After the January 1943 defeat of the Nazi army at Stalingrad , the White Rose movement put out a leaflet advocating rebellion.  It said, “The day of reckoning has come – the reckoning of German youth with the most abominable tyrant our people have ever been forced to endure. We grew up in a state in which all free expression of opinion is ruthlessly suppressed. The Hitler Youth, the SA, the SS have all tried to drug us, to regiment us in the most promising years of our lives. For us there is but one slogan: fight against the party. The name of Germany is dishonoured for all time if German youth does not finally rise, take revenge, smash its tormentors. Students! The German people look to us.”  They got bolder and in February 1943, Hans, Alex and Willi used tar and paint to write sides of houses on Ludwigstrasse, a main thoroughfare in Munich near the University. They wrote “Down With Hitler”, “Hitler Mass Murderer”, “freedom”, and drew crossed-out swastikas.  All of this while police and SS patrolled the streets.

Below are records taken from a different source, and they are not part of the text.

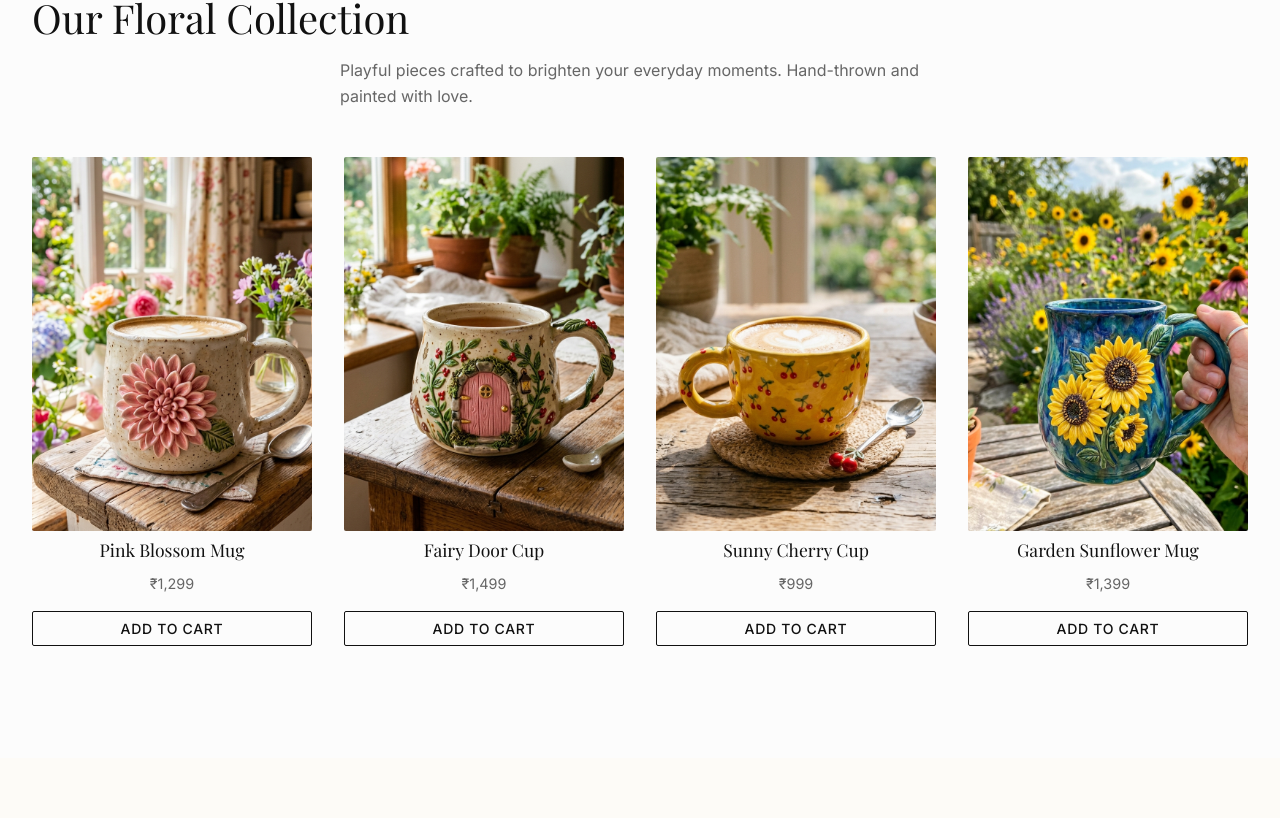
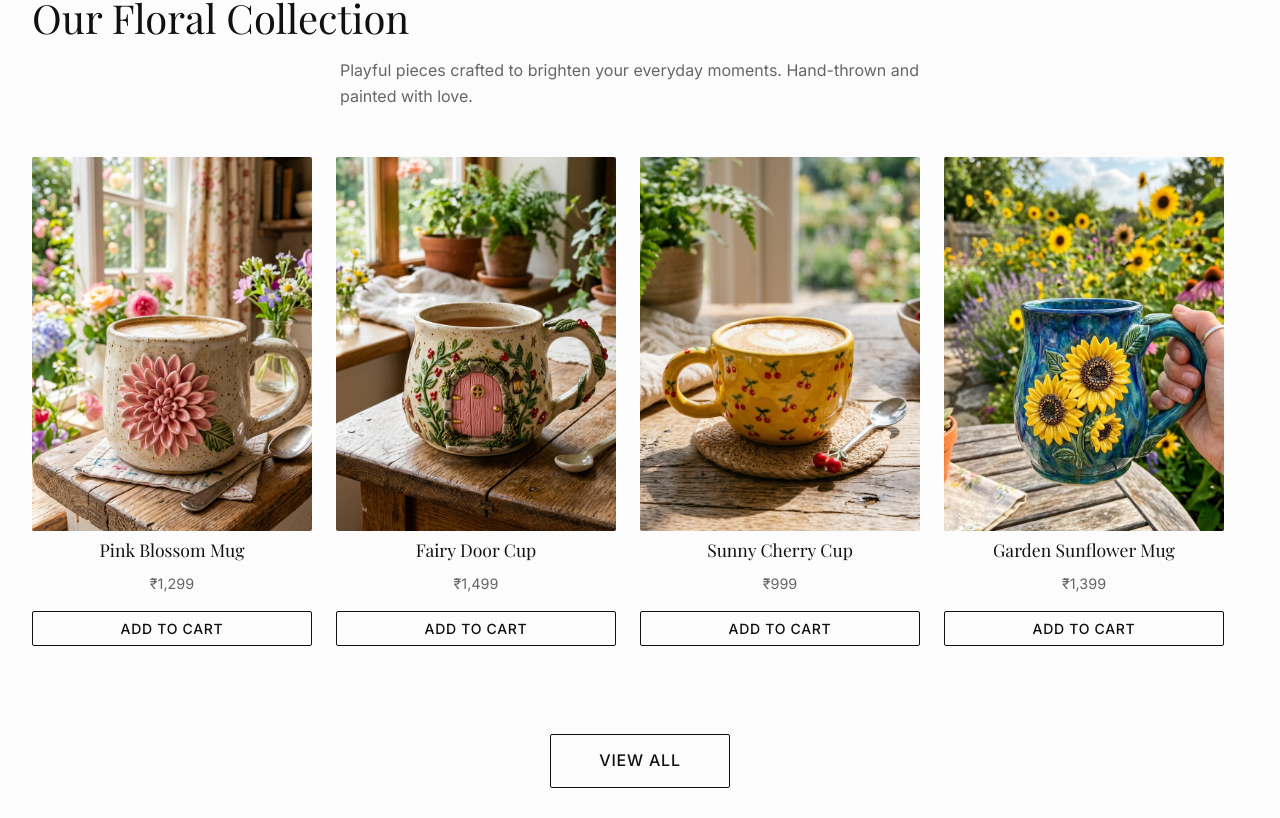
Before and after one commit to shawreel24/Potree-Studio, a React (Vite) app: page / in a window 1280 px wide. Shown: the part 902-1720 px from the top of the page. Built offline with nearby package versions, Linux system fonts and the light colour scheme; no server answers; the database is empty; a web font is replaced by a local one.

Commit message:
feat: turn home products into horizontal slider, add View all button and Products page

```diff
--- a/src/App.jsx
+++ b/src/App.jsx
@@ -9,6 +9,7 @@ import PlaceholderPage from './pages/PlaceholderPage';
 import Checkout from './pages/Checkout';
 import AdminOrders from './pages/AdminOrders';
 import AboutUs from './pages/AboutUs';
+import Products from './pages/Products';
 import Footer from './components/Footer';
 import ScrollToTop from './components/ScrollToTop';
 import { AuthProvider } from './context/AuthContext';
@@ -27,6 +28,7 @@ function App() {
               <main style={{ flex: 1 }}>
                 <Routes>
                   <Route path="/" element={<Home />} />
+                  <Route path="/ceramics" element={<Products />} />
                   <Route path="/product/:id" element={<ProductDetails />} />
                   <Route path="/cart" element={<Cart />} />
                   <Route path="/checkout" element={<Checkout />} />
--- a/src/index.css
+++ b/src/index.css
@@ -269,3 +269,29 @@ button {
   font-weight: 500;
   line-height: 1.6;
 }
+
+/* Product Slider */
+.product-slider {
+  display: flex;
+  overflow-x: auto;
+  scroll-snap-type: x mandatory;
+  gap: 1.5rem;
+  padding-bottom: 1.5rem;
+  /* Hide scrollbar for Chrome, Safari and Opera */
+  -webkit-overflow-scrolling: touch;
+}
+
+.product-slider::-webkit-scrollbar {
+  display: none;
+}
+
+/* Hide scrollbar for IE, Edge and Firefox */
+.product-slider {
+  -ms-overflow-style: none;  /* IE and Edge */
+  scrollbar-width: none;  /* Firefox */
+}
+
+.product-slider-item {
+  flex: 0 0 280px;
+  scroll-snap-align: start;
+}
--- a/src/pages/Home.jsx
+++ b/src/pages/Home.jsx
@@ -1,21 +1,13 @@
-import React, { useState } from 'react';
+import React from 'react';
+import { Link } from 'react-router-dom';
 import Hero from '../components/Hero';
 import ProductCard from '../components/ProductCard';
 import Story from '../components/Story';
 import Reviews from '../components/Reviews';
 import { useProducts } from '../context/ProductContext';
-import { useAuth } from '../context/AuthContext';
-import AdminProductForm from '../components/AdminProductForm';
 
 const Home = () => {
-  const { products, addProduct } = useProducts();
-  const { isAdmin } = useAuth();
-  const [showAddForm, setShowAddForm] = useState(false);
-
-  const handleAddSubmit = (newProduct) => {
-    addProduct(newProduct);
-    setShowAddForm(false);
-  };
+  const { products } = useProducts();
 
   return (
     <div className="home-page">
@@ -28,35 +20,28 @@ const Home = () => {
             <p style={{ color: 'var(--color-text-muted)', maxWidth: '600px', margin: '0 auto' }}>Playful pieces crafted to brighten your everyday moments. Hand-thrown and painted with love.</p>
           </div>
 
-          {isAdmin && (
-            <div style={{ display: 'flex', justifyContent: 'flex-end', marginBottom: '2rem' }}>
-              <button
-                className="btn btn-primary"
-                onClick={() => setShowAddForm(true)}
-                style={{ padding: '0.75rem 1.5rem', backgroundColor: '#111', color: '#fff' }}
-              >
-                + Add New Product
-              </button>
-            </div>
-          )}
+          <div className="product-slider">
+            {products.map(product => (
+              <div key={product.id} className="product-slider-item">
+                <ProductCard product={product} />
+              </div>
+            ))}
+          </div>
 
-          <div style={{ display: 'grid', gridTemplateColumns: 'repeat(auto-fill, minmax(280px, 1fr))', gap: '2rem' }}>
-            {products.map(product => (
-              <ProductCard key={product.id} product={product} />
-            ))}
+          <div style={{ display: 'flex', justifyContent: 'center', marginTop: '3rem' }}>
+            <Link
+              to="/ceramics"
+              className="btn btn-outline"
+              style={{ padding: '0.85rem 3rem', fontSize: '1rem', letterSpacing: '0.05em' }}
+            >
+              View all
+            </Link>
           </div>
         </div>
       </section>
 
       <Story />
       <Reviews />
-
-      {showAddForm && (
-        <AdminProductForm
-          onSubmit={handleAddSubmit}
-          onCancel={() => setShowAddForm(false)}
-        />
-      )}
     </div>
   );
 };
--- /dev/null
+++ b/src/pages/Products.jsx
@@ -0,0 +1,49 @@
+import React, { useState } from 'react';
+import ProductCard from '../components/ProductCard';
+import { useProducts } from '../context/ProductContext';
+import { useAuth } from '../context/AuthContext';
+import AdminProductForm from '../components/AdminProductForm';
+
+const Products = () => {
+  const { products, addProduct } = useProducts();
+  const { isAdmin } = useAuth();
+  const [showAddForm, setShowAddForm] = useState(false);
+
+  const handleAddSubmit = (newProduct) => {
+    addProduct(newProduct);
+    setShowAddForm(false);
+  };
+
+  return (
+    <div className="container" style={{ paddingTop: 'calc(var(--nav-height) + 4rem)', paddingBottom: '4rem', minHeight: '100vh' }}>
+      <h1 style={{ fontSize: '2.5rem', marginBottom: '1rem', borderBottom: '1px solid var(--color-border)', paddingBottom: '1rem' }}>Ceramics</h1>
+
+      {isAdmin && (
+        <div style={{ display: 'flex', justifyContent: 'flex-end', marginBottom: '2rem' }}>
+          <button
+            className="btn btn-primary"
+            onClick={() => setShowAddForm(true)}
+            style={{ padding: '0.75rem 1.5rem', backgroundColor: '#111', color: '#fff' }}
+          >
+            + Add New Product
+          </button>
+        </div>
+      )}
+
+      <div style={{ display: 'grid', gridTemplateColumns: 'repeat(auto-fill, minmax(280px, 1fr))', gap: '2rem', marginTop: '2rem' }}>
+        {products.map(product => (
+          <ProductCard key={product.id} product={product} />
+        ))}
+      </div>
+
+      {showAddForm && (
+        <AdminProductForm
+          onSubmit={handleAddSubmit}
+          onCancel={() => setShowAddForm(false)}
+        />
+      )}
+    </div>
+  );
+};
+
+export default Products;
```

In that same month, the brave students were caught.  A janitor at the University saw Hans Scholl and his sister Sophie passing out the leaflets and reported him to the Gestapo.  The movement unraveled from there.  They tried to take sole responsibility for the leaflets, but the Gestapo was good at interrogation by fair means or foul, and soon got the rest of the names from them.  The core group of the White Rose was arrested.  Sophie, Hans and Christoph Probst were brought before the People’s Court and quickly tried.  All three were found guilty and guillotined a few hours later.  Hans Scholl’s last words were “Long live freedom!”

Later that year Alexander Schmorell, Willi Graf, and Kurt Huber were tried and sentenced to death.  At his trial Professor Huber quoted the words of Kant saying:

And thou shalt act as if

On thee and on thy deed

Depended the fate of all Germany,

And thou alone must answer for it.

Although the White Rose movement died, the final leaflet they created was smuggled out before World War II ended and came into the hands of the Allies.  Millions of them were printed and distributed throughout Germany by the incoming Allies.


Sources available on request